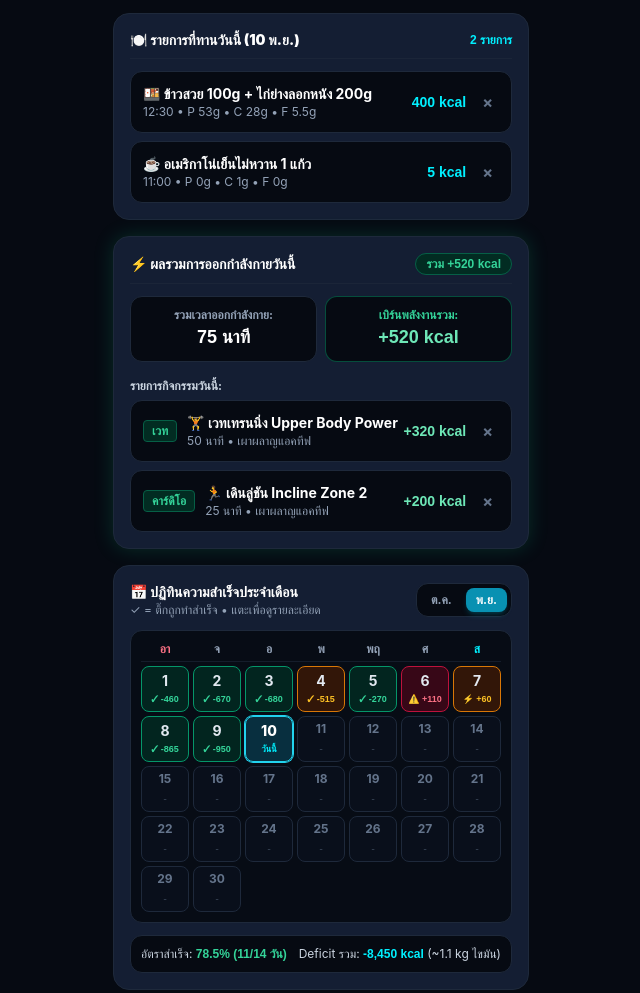
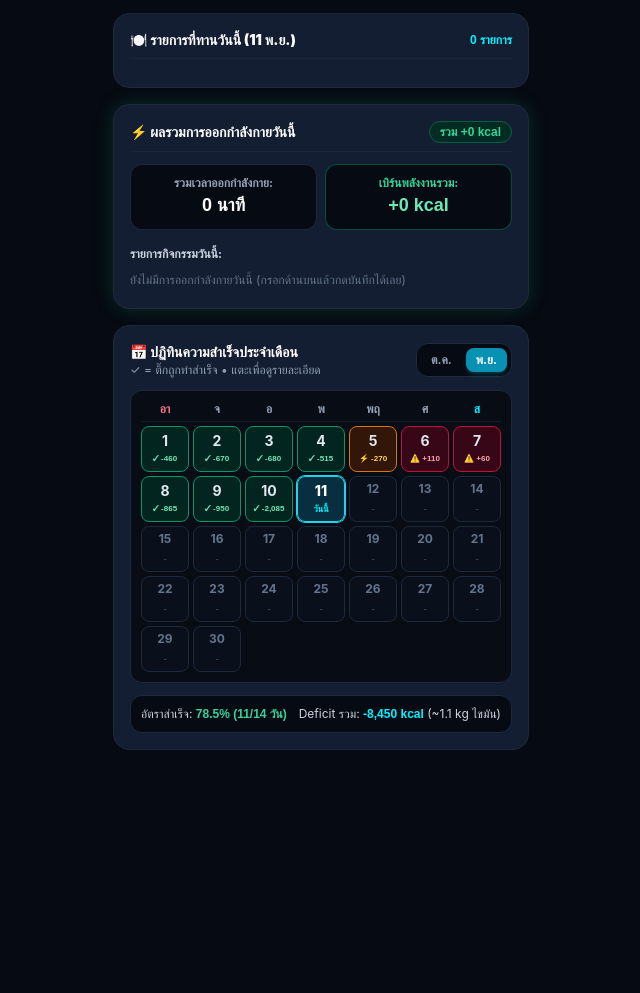
Before and after one commit to Nuistack/Friday-dashboard, a plain HTML site: page public/index.html in a window 1280 px wide. Shown: the part 1033-2026 px from the top of the page, without its empty margins (319-959 px from the left). After the commit the page ends 1895 px from the top, so only its background shows below. Drawn offline with nearby package versions, Linux system fonts and the light colour scheme.

Commit message:
Add files via upload

```diff
--- a/public/index.html
+++ b/public/index.html
@@ -81,7 +81,7 @@
           <span class="font-black text-white text-sm tracking-wider">FRIDAY COACH</span>
           <span class="text-[10px] bg-cyan-950 text-cyan-400 border border-cyan-800 px-2 py-0.5 rounded-full font-bold">INBODY AI</span>
         </div>
-        <span class="text-xs text-slate-400 block">คุณนุ้ย &bull; 83.1 kg &bull; 22.8% Fat</span>
+        <span id="header-user-status" class="text-xs text-slate-400 block">คุณนุ้ย &bull; 83.1 kg &bull; 22.8% Fat</span>
       </div>
     </div>
     <div class="flex items-center gap-2">
@@ -105,7 +105,7 @@
         <div class="flex items-center justify-between">
           <div>
             <span class="text-xs uppercase font-extrabold text-cyber-cyan tracking-wider font-mono block">ENERGY & DEFICIT</span>
-            <span class="text-sm font-black text-white block">10 พ.ย. (วันนี้) &bull; สรุปพลังงาน</span>
+            <span id="header-today-title" class="text-sm font-black text-white block">11 พ.ย. (วันพุธ - วันนี้) &bull; สรุปพลังงาน</span>
           </div>
           <span id="metric-deficit-badge" class="px-3 py-1 rounded-full text-xs font-black bg-emerald-950 text-emerald-300 border border-emerald-800">
             ✓ Super Deficit
@@ -119,17 +119,17 @@
           <div class="bg-cyber-black/85 p-2.5 rounded-xl border border-cyber-border flex flex-col justify-between">
             <span class="text-xs text-slate-300 font-bold block mb-1">กิน / โควตา</span>
             <div class="my-auto">
-              <span id="metric-calories-eaten" class="text-xl font-black text-white font-num">405</span>
+              <span id="metric-calories-eaten" class="text-xl font-black text-white font-num">635</span>
               <span class="text-xs text-slate-400 font-bold block">/ 1,900 kcal</span>
             </div>
-            <span class="text-[11px] text-emerald-400 block font-bold">เหลือ 1,495</span>
+            <span class="text-[11px] text-emerald-400 block font-bold">เหลือ 1,265</span>
           </div>
 
           <!-- Card 2: โปรตีน / เป้าหมาย -->
           <div class="bg-cyber-black/85 p-2.5 rounded-xl border border-amber-900/60 glow-amber flex flex-col justify-between">
             <span class="text-xs text-amber-300 font-bold block mb-1">โปรตีน / เป้าหมาย</span>
             <div class="my-auto">
-              <span id="metric-protein-eaten" class="text-xl font-black text-amber-400 font-num">53.0</span>
+              <span id="metric-protein-eaten" class="text-xl font-black text-amber-400 font-num">54.5</span>
               <span class="text-xs text-slate-400 font-bold block">/ 160 g</span>
             </div>
             <span class="text-[11px] text-amber-400/90 block font-bold">ขาด 107g</span>
@@ -150,7 +150,7 @@
         <div class="bg-cyber-black/90 p-3 rounded-xl border border-cyber-border/80 space-y-2">
           <div class="flex items-center justify-between text-xs">
             <span class="text-slate-200 font-bold">แถบแสดงโควต้าระดับการเผาผลาญ:</span>
-            <span class="text-cyber-cyan font-extrabold font-num text-sm">Deficit: <span id="metric-deficit">-2,315</span> kcal</span>
+            <span class="text-cyber-cyan font-extrabold font-num text-sm">Deficit: <span id="metric-deficit">-2,085</span> kcal</span>
           </div>
 
           <!-- Dual-level Metabolism Progress Gauge -->
@@ -161,8 +161,8 @@
           </div>
 
           <div class="flex items-center justify-between text-xs text-slate-400">
-            <span>กิน: <b id="bar-eat-text" class="text-white">405</b> kcal</span>
-            <span>โควตาว่าง: <b id="metric-calories-left" class="text-emerald-400 font-num font-bold">1,495</b> kcal</span>
+            <span>กิน: <b id="bar-eat-text" class="text-white">635</b> kcal</span>
+            <span>โควตาว่าง: <b id="metric-calories-left" class="text-emerald-400 font-num font-bold">1,265</b> kcal</span>
             <span>เพดาน TDEE: <b id="bar-tdee-text" class="text-cyber-cyan font-num font-bold">2,720</b> kcal</span>
           </div>
         </div>
@@ -284,7 +284,7 @@
       <!-- 4. CARD รายการที่ทานวันนี้ -->
       <div class="bg-cyber-surface p-4 rounded-2xl border border-cyber-border space-y-3">
         <div class="flex items-center justify-between border-b border-cyber-border/70 pb-2">
-          <span class="text-sm font-black text-white">🍽️ รายการที่ทานวันนี้ (10 พ.ย.)</span>
+          <span id="today-meals-title" class="text-sm font-black text-white">🍽️ รายการที่ทานวันนี้ (11 พ.ย.)</span>
           <span id="today-item-count" class="text-xs text-cyber-cyan font-num font-bold">2 รายการ</span>
         </div>
         <div id="today-items-list" class="space-y-2"></div>
@@ -787,19 +787,20 @@
         date: '2026-11-10',
         dayName: '10 พ.ย. (วันอังคาร - วันนี้)',
         zone: 'super_deficit',
-        statusText: '✓ Super Deficit (กำลังดำเนินการ)',
-        caloriesEaten: 405,
+        statusText: '✓ Super Deficit (กิน 635 kcal & เบิร์น +520 kcal)',
+        caloriesEaten: 635,
         exerciseBurn: 520,
         baseTdee: 2200,
         tdee: 2720,
-        deficitBurn: 2315,
-        rawDeficit: -2315,
-        protein: 53.0,
+        deficitBurn: 2085,
+        rawDeficit: -2085,
+        protein: 54.5,
         workouts: [
           { id: 'w1', category: 'เวท', name: '🏋️ เวทเทรนนิ่ง Upper Body Power', duration: 50, calBurn: 320 },
           { id: 'w2', category: 'คาร์ดิโอ', name: '🏃 เดินลู่ชัน Incline Zone 2', duration: 25, calBurn: 200 }
         ],
         items: [
+          { time: '00:40', name: '🍺 เบียร์สิงห์ขวดใหญ่ 620ml', cal: 230, p: 1.5, c: 16.0, f: 0 },
           { time: '12:30', name: '🍱 ข้าวสวย 100g + ไก่ย่างลอกหนัง 200g', cal: 400, p: 53.0, c: 28, f: 5.5 },
           { time: '11:00', name: '☕ อเมริกาโน่เย็นไม่หวาน 1 แก้ว', cal: 5, p: 0, c: 1, f: 0 }
         ]
@@ -1137,14 +1138,94 @@
     }
 
 
+
+    // ==================== BANGKOK AUTO DATE & DAY ROLLOVER ENGINE ====================
+    function getThaiDate() {
+      const now = new Date();
+      const bkkString = now.toLocaleString('en-US', { timeZone: 'Asia/Bangkok' });
+      const bkkDate = new Date(bkkString);
+
+      const y = bkkDate.getFullYear();
+      const m = String(bkkDate.getMonth() + 1).padStart(2, '0');
+      const d = String(bkkDate.getDate()).padStart(2, '0');
+      const isoDate = `${y}-${m}-${d}`;
+
+      const thaiMonths = ['', 'ม.ค.', 'ก.พ.', 'มี.ค.', 'เม.ย.', 'พ.ค.', 'มิ.ย.', 'ก.ค.', 'ส.ค.', 'ก.ย.', 'ต.ค.', 'พ.ย.', 'ธ.ค.'];
+      const thaiDays = ['วันอาทิตย์', 'วันจันทร์', 'วันอังคาร', 'วันพุธ', 'วันพฤหัสบดี', 'วันศุกร์', 'วันเสาร์'];
+
+      const dayOfWeek = thaiDays[bkkDate.getDay()];
+      const monthName = thaiMonths[bkkDate.getMonth() + 1];
+      const buddhistYear = y + 543;
+
+      return {
+        isoDate,
+        dayNum: bkkDate.getDate(),
+        monthIndex: bkkDate.getMonth() + 1,
+        monthName,
+        yearCE: y,
+        yearBE: buddhistYear,
+        dayOfWeek,
+        todayLabel: `${bkkDate.getDate()} ${monthName} (${dayOfWeek} - วันนี้)`
+      };
+    }
+
+    function syncThaiDateTime() {
+      const thai = getThaiDate();
+
+      // Check if date has rolled over
+      if (fullHistoricalLogs.length > 0 && fullHistoricalLogs[0].date !== thai.isoDate) {
+        // Finalize previous day name (remove 'วันนี้')
+        if (fullHistoricalLogs[0].dayName.includes('วันนี้')) {
+          fullHistoricalLogs[0].dayName = fullHistoricalLogs[0].dayName.replace(' - วันนี้', '').replace('วันนี้', '').trim();
+        }
+
+        // Check if an entry for today already exists
+        let todayLog = fullHistoricalLogs.find(d => d.date === thai.isoDate);
+        if (!todayLog) {
+          todayLog = {
+            date: thai.isoDate,
+            dayName: thai.todayLabel,
+            zone: 'super_deficit',
+            statusText: '✓ Super Deficit (เริ่มต้นวันใหม่)',
+            caloriesEaten: 0,
+            exerciseBurn: 0,
+            baseTdee: 2200,
+            tdee: 2200,
+            deficitBurn: 2200,
+            rawDeficit: -2200,
+            protein: 0,
+            workouts: [],
+            items: []
+          };
+          fullHistoricalLogs.unshift(todayLog);
+        }
+
+        state.today = todayLog;
+        saveToStorage();
+      } else if (fullHistoricalLogs.length > 0) {
+        state.today = fullHistoricalLogs[0];
+        state.today.dayName = thai.todayLabel;
+      }
+
+      // Update Header & UI Titles
+      const headerTitle = document.getElementById('header-today-title');
+      if (headerTitle) headerTitle.innerHTML = `${thai.todayLabel} &bull; สรุปพลังงาน`;
+
+      const mealsTitle = document.getElementById('today-meals-title');
+      if (mealsTitle) mealsTitle.innerHTML = `🍽️ รายการที่ทานวันนี้ (${thai.dayNum} ${thai.monthName})`;
+
+      const userStatus = document.getElementById('header-user-status');
+      if (userStatus) userStatus.innerHTML = `คุณนุ้ย &bull; ${thai.dayNum} ${thai.monthName} ${thai.yearCE} &bull; 83.1 kg &bull; 22.8% Fat`;
+    }
+
     // ==================== LOCALSTORAGE PERSISTENCE ENGINE ====================
     function saveToStorage() {
       try {
-        localStorage.setItem('friday_today_items_v6', JSON.stringify(state.today.items));
+        localStorage.setItem('friday_today_items_v7', JSON.stringify(state.today.items));
         localStorage.setItem('friday_today_workouts_v6', JSON.stringify(state.today.workouts));
         localStorage.setItem('friday_food_db_v6', JSON.stringify(foodDatabase));
         localStorage.setItem('friday_workout_db_v6', JSON.stringify(workoutDatabase));
-        localStorage.setItem('friday_history_logs_v6', JSON.stringify(fullHistoricalLogs));
+        localStorage.setItem('friday_history_logs_v7', JSON.stringify(fullHistoricalLogs));
         localStorage.setItem('friday_coins_v6', state.coins.toString());
       } catch (e) {
         console.error('Storage save error:', e);
@@ -1168,7 +1249,7 @@
         }
 
         // 3. Load Historical Logs
-        const hLogs = localStorage.getItem('friday_history_logs_v6');
+        const hLogs = localStorage.getItem('friday_history_logs_v7');
         if (hLogs) {
           const parsed = JSON.parse(hLogs);
           if (Array.isArray(parsed) && parsed.length > 0) {
@@ -1180,7 +1261,7 @@
         }
 
         // 4. Load Today Items
-        const tItems = localStorage.getItem('friday_today_items_v6');
+        const tItems = localStorage.getItem('friday_today_items_v7');
         if (tItems) {
           const parsed = JSON.parse(tItems);
           if (Array.isArray(parsed)) {
@@ -1434,41 +1515,46 @@
       }
     }
 
-    function renderNovemberGrid(grid) {
-      const novData = {
-        1: { type: 'super', badge: '✓ -460', date: '2026-11-01' },
-        2: { type: 'super', badge: '✓ -670', date: '2026-11-02' },
-        3: { type: 'super', badge: '✓ -680', date: '2026-11-03' },
-        4: { type: 'safe', badge: '✓ -515', date: '2026-11-04' },
-        5: { type: 'super', badge: '✓ -270', date: '2026-11-05' },
-        6: { type: 'surplus', badge: '⚠️ +110', date: '2026-11-06' },
-        7: { type: 'safe', badge: '⚡ +60', date: '2026-11-07' },
-        8: { type: 'super', badge: '✓ -865', date: '2026-11-08' },
-        9: { type: 'super', badge: '✓ -950', date: '2026-11-09' }
-      };
+        function renderNovemberGrid(grid) {
+      const thai = getThaiDate();
+      const currentDay = thai.dayNum; // e.g. 11
 
       for (let day = 1; day <= 30; day++) {
         const btn = document.createElement('button');
         btn.className = 'p-1 rounded-lg border flex flex-col items-center justify-between min-h-[46px] text-xs active:scale-95 transition-transform';
-
-        if (novData[day]) {
-          const d = novData[day];
-          if (d.type === 'super') {
-            btn.className += ' bg-emerald-950/80 border-emerald-600 text-emerald-300';
-            btn.innerHTML = `<span class="font-bold text-slate-200 text-sm">${day}</span><span class="text-[9px] text-emerald-400 font-num font-bold">${d.badge}</span>`;
-          } else if (d.type === 'safe') {
-            btn.className += ' bg-amber-950/70 border-amber-600 text-amber-300';
-            btn.innerHTML = `<span class="font-bold text-slate-200 text-sm">${day}</span><span class="text-[9px] text-amber-400 font-num font-bold">${d.badge}</span>`;
+        const dateStr = `2026-11-${String(day).padStart(2, '0')}`;
+
+        if (day === currentDay) {
+          // TODAY in Thailand
+          btn.className += ' bg-cyan-950/90 border-cyan-400 text-cyan-300 ring-1 ring-cyan-400 glow-cyan';
+          btn.innerHTML = `<span class="font-extrabold text-white text-sm">${day}</span><span class="text-[9px] text-cyber-cyan font-bold">วันนี้</span>`;
+          btn.onclick = () => openDayDetailsModal(dateStr);
+        } else if (day < currentDay) {
+          // PAST DAYS
+          const log = fullHistoricalLogs.find(d => d.date === dateStr);
+          if (log) {
+            let badgeText = '';
+            let btnClass = '';
+            if (log.deficitBurn >= 400) {
+              btnClass = ' bg-emerald-950/80 border-emerald-600 text-emerald-300';
+              badgeText = `✓ -${Math.abs(log.deficitBurn).toLocaleString()}`;
+            } else if (log.deficitBurn >= 0) {
+              btnClass = ' bg-amber-950/70 border-amber-600 text-amber-300';
+              badgeText = `⚡ -${Math.abs(log.deficitBurn).toLocaleString()}`;
+            } else {
+              btnClass = ' bg-rose-950/70 border-rose-700 text-rose-300';
+              badgeText = `⚠️ +${Math.abs(log.deficitBurn).toLocaleString()}`;
+            }
+            btn.className += btnClass;
+            btn.innerHTML = `<span class="font-bold text-slate-200 text-sm">${day}</span><span class="text-[8px] font-num font-bold">${badgeText}</span>`;
+            btn.onclick = () => openDayDetailsModal(dateStr);
           } else {
-            btn.className += ' bg-rose-950/70 border-rose-700 text-rose-300';
-            btn.innerHTML = `<span class="font-bold text-slate-200 text-sm">${day}</span><span class="text-[9px] text-rose-400 font-num font-bold">${d.badge}</span>`;
+            btn.className += ' bg-cyber-card/30 border-cyber-border text-slate-500';
+            btn.innerHTML = `<span class="font-bold">${day}</span><span class="text-[8px] text-slate-600">-</span>`;
+            btn.onclick = () => showToast(`${day} พ.ย. 2026: ไม่มีบันทึก`);
           }
-          btn.onclick = () => openDayDetailsModal(d.date);
-        } else if (day === 10) {
-          btn.className += ' bg-cyan-950/90 border-cyan-400 text-cyan-300 ring-1 ring-cyan-400 glow-cyan';
-          btn.innerHTML = `<span class="font-extrabold text-white text-sm">10</span><span class="text-[9px] text-cyber-cyan font-bold">วันนี้</span>`;
-          btn.onclick = () => openDayDetailsModal('2026-11-10');
         } else {
+          // FUTURE DAYS
           btn.className += ' bg-cyber-card/30 border-cyber-border text-slate-500';
           btn.innerHTML = `<span class="font-bold">${day}</span><span class="text-[8px] text-slate-600">-</span>`;
           btn.onclick = () => showToast(`${day} พ.ย. 2026: โควตารายวัน 1,900 kcal`);
@@ -1828,6 +1914,7 @@
     // ==================== EVENT LISTENERS ====================
     document.addEventListener('DOMContentLoaded', () => {
       loadFromStorage();
+      syncThaiDateTime();
       updateDatalists();
       renderDashboard();
       renderMonthlyCalendar('nov');
```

━━━━━━

- Assignment: Search the data above for the string "stringify" and copy each line that has it.

- Solution for this task:
-        localStorage.setItem('friday_today_items_v6', JSON.stringify(state.today.items));
+        localStorage.setItem('friday_today_items_v7', JSON.stringify(state.today.items));
         localStorage.setItem('friday_today_workouts_v6', JSON.stringify(state.today.workouts));
         localStorage.setItem('friday_food_db_v6', JSON.stringify(foodDatabase));
         localStorage.setItem('friday_workout_db_v6', JSON.stringify(workoutDatabase));
-        localStorage.setItem('friday_history_logs_v6', JSON.stringify(fullHistoricalLogs));
+        localStorage.setItem('friday_history_logs_v7', JSON.stringify(fullHistoricalLogs));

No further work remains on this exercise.